* **Task to carry out**: Only the number should be given: how many lines below contain "import".

* **Data listing**:
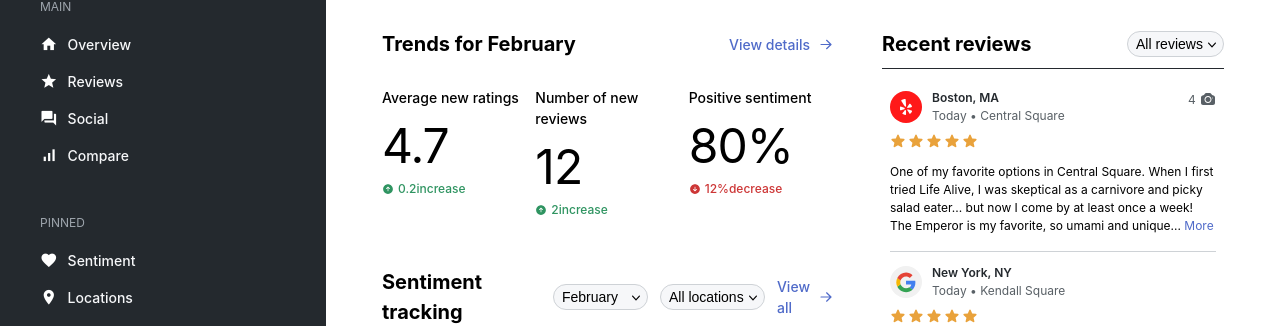
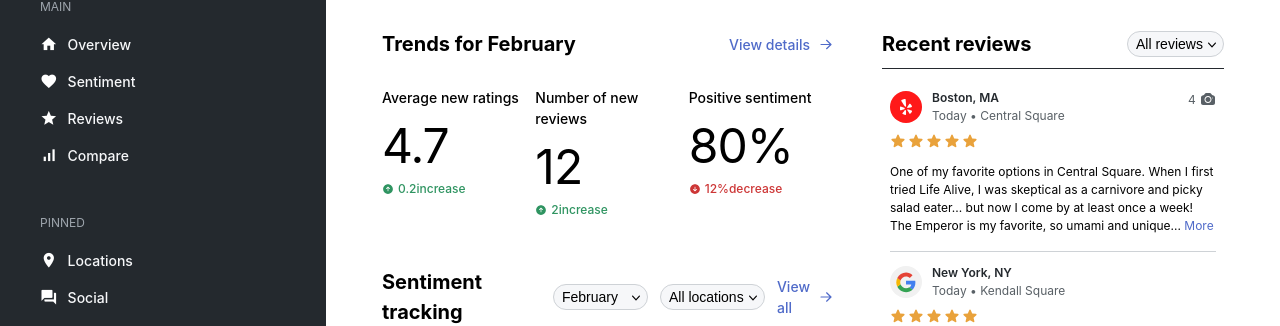
Before and after one commit to mk314k/Sentimint, a React (Vite) app in the folder frontend/: page / in a window 1280 px wide. Shown: the part 165-491 px from the top of the page. Built offline with nearby package versions, Linux system fonts and the light colour scheme; the HTML template or start-up script is replaced by a standard one.

Commit message:
updating menu

```diff
--- a/frontend/src/App.jsx
+++ b/frontend/src/App.jsx
@@ -1,7 +1,6 @@
 import './App.scss';
 import Overview from './Overview.jsx';
 import Sentiment from './Sentiment.jsx'
-import Search from './Search.jsx';
 import MagnifyingGlassIcon from './icons/magnifying-glass.svg';
 import CogIcon from './icons/cog.svg';
 import BellIcon from './icons/bell.svg';
@@ -14,15 +13,15 @@ function Menu() {
     // menu items
     const mainMenuItems = [
         { to: '/', icon: 'home', label: 'Overview' },
+        { to: '/sentiment', icon: 'favorite', label: 'Sentiment' },
         { to: '/', icon: 'star', label: 'Reviews' },
-        { to: '/', icon: 'forum', label: 'Social' },
         { to: '/', icon: 'signal_cellular_alt', label: 'Compare' },
     ];
 
     // pinned items
     const pinnedItems = [
-        { to: '/sentiment', icon: 'favorite', label: 'Sentiment' },
         { to: '/', icon: 'location_on', label: 'Locations' },
+        { to: '/', icon: 'forum', label: 'Social' },
     ];
 
     return (
```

* **Output for this task**: 7